  • Mr Joel Ndugwa, a son to the deceased said his father succumbed to stroke at Mulago National Referral Hospital after he was transferred from Victoria Hospital.
  • The UMA President Dr Oledo, said that as UMA they will put up an annual “Prof Ndugwa memorial award geared towards ethical code of conduct and professionalism.”

The government has described the passing of senior paediatrician and sickle cell specialist, Professor Christopher Magala Ndugwa, as a big loss to the medical fraternity and to the country at large.
Speaking at the requiem mass at St Paul Cathedral, Namirembe on Tuesday afternoon, the Minister of Health, Dr Jane Ruth Aceng, said Prof Ndugwa was one of the most senior, qualified and experienced professors.

“It is with deep sorrow that we take the news of the death of Professor Christopher Magala Ndugwa who has been a mentor and an icon to many in the medical fraternity and above all a senior citizen well respected in this country,” she said.

“We feel he has gone a bit too early because he was a moving library for us not only in his medical field but all aspects of life. We thank God for the invaluable contributing he made to our country and the entire world and for the many people he trained, and I am one of them because I am a paediatrician,” the health minister added.

Health Minister Dr Jane Ruth Aceng lays a wreath during the requiem mass.


Family, friends, mentees, students and former colleagues described the fallen paediatrician as one who went out beyond his professional calling as a medic to provide affordable and selfless medical care to patients, be it children or those who suffered from sickle cells and polio, areas in which he did research too.
Prof Ndugwa, 82, who died last Friday [January 21, 2022], will be laid to rest today (Wednesday). 

Mr Joel Ndugwa, a son to the deceased said his father succumbed to stroke at Mulago National Referral Hospital after he was transferred from Victoria Hospital.

“He was a man with a big heart.

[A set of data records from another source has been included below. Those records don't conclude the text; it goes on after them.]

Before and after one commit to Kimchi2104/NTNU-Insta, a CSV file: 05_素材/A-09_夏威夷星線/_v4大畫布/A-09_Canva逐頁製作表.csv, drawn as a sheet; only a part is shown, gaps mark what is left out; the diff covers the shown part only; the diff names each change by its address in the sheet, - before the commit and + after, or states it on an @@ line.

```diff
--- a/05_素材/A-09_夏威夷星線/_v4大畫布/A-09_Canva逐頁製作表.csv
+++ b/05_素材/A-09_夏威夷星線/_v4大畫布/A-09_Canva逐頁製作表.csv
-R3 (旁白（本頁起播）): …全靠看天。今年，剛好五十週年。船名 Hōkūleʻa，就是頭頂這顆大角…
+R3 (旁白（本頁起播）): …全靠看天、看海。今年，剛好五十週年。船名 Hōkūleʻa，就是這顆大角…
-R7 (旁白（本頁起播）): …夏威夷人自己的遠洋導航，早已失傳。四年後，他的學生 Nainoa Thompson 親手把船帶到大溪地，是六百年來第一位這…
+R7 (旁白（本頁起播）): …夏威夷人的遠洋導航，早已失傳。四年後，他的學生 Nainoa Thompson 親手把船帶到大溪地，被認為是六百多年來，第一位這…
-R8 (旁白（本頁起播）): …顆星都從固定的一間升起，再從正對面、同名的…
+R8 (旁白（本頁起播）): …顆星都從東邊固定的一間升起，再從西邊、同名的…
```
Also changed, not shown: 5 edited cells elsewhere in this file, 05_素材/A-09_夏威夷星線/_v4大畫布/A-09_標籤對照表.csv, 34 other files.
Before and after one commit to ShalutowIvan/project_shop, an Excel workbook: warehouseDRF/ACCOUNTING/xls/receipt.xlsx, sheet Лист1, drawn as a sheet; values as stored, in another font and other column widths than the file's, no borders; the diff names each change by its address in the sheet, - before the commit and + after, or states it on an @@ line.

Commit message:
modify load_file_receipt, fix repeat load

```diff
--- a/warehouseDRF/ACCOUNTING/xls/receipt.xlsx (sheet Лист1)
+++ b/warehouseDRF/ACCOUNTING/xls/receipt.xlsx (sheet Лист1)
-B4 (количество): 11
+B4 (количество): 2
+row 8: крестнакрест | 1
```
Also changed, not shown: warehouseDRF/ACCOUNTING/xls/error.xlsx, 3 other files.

He had a love for people. He cared not just for sick people but everyone,” he said. Prof Ndugwa was also a Board Member of the Uganda Sickle Cell Rescue Foundation.  

Uganda Medical Association (UMA) said in a statement that Prof Ndugwa was among the first Ugandans who defied the odds in the 1960s and studied sciences.

“He was a very calm and compassionate clinician, a teacher, mentor and exemplary leader. With colleagues, he led, initiated and developed new and better management protocols of sickle cell disease at a time when there was little advancement in diagnostics,” the statement reads in part.

Dr Samuel Oledo, the UMA President, in an interview with this newspaper, described Prof Ndugwa as a man who took patient care to another level.

“His death is a great loss to the country. He was hospitalized for over three weeks but God allowed Professor to rest. He instilled professionalism and ethical conduct among all of us the young doctors of our generation,” Dr Oledo said.

Christened the grandfather of paediatrics, Professor Ndugwa served as Head of Department of Paediatrics and Child health at Makerere University College of Health Sciences.
He was honoured by the Uganda Paediatrics Association as one of the greatest Paediatricians in our country. 

“We mourn Prof Christopher Ndugwa. He served as head of department, teacher, mentor, supervisor and friend for over 40 years. We have lost the dictionary of paediatrics and child health,” Prof Dr Ezekiel Mupere, the head of paediatrics and child health department at Makerere University medical school, said in a tweet.

The UMA President Dr Oledo, said that as UMA they will put up an annual “Prof Ndugwa memorial award geared towards ethical code of conduct and professionalism.”

He said they will also hold a “two-year symposium, a memorial lecture in memory of Prof Ndugwa and that will be engineered towards new development in medical practice and sickle cell disease management and other researchers annually.”


Welcome!

You're all set to enjoy unlimited Prime content.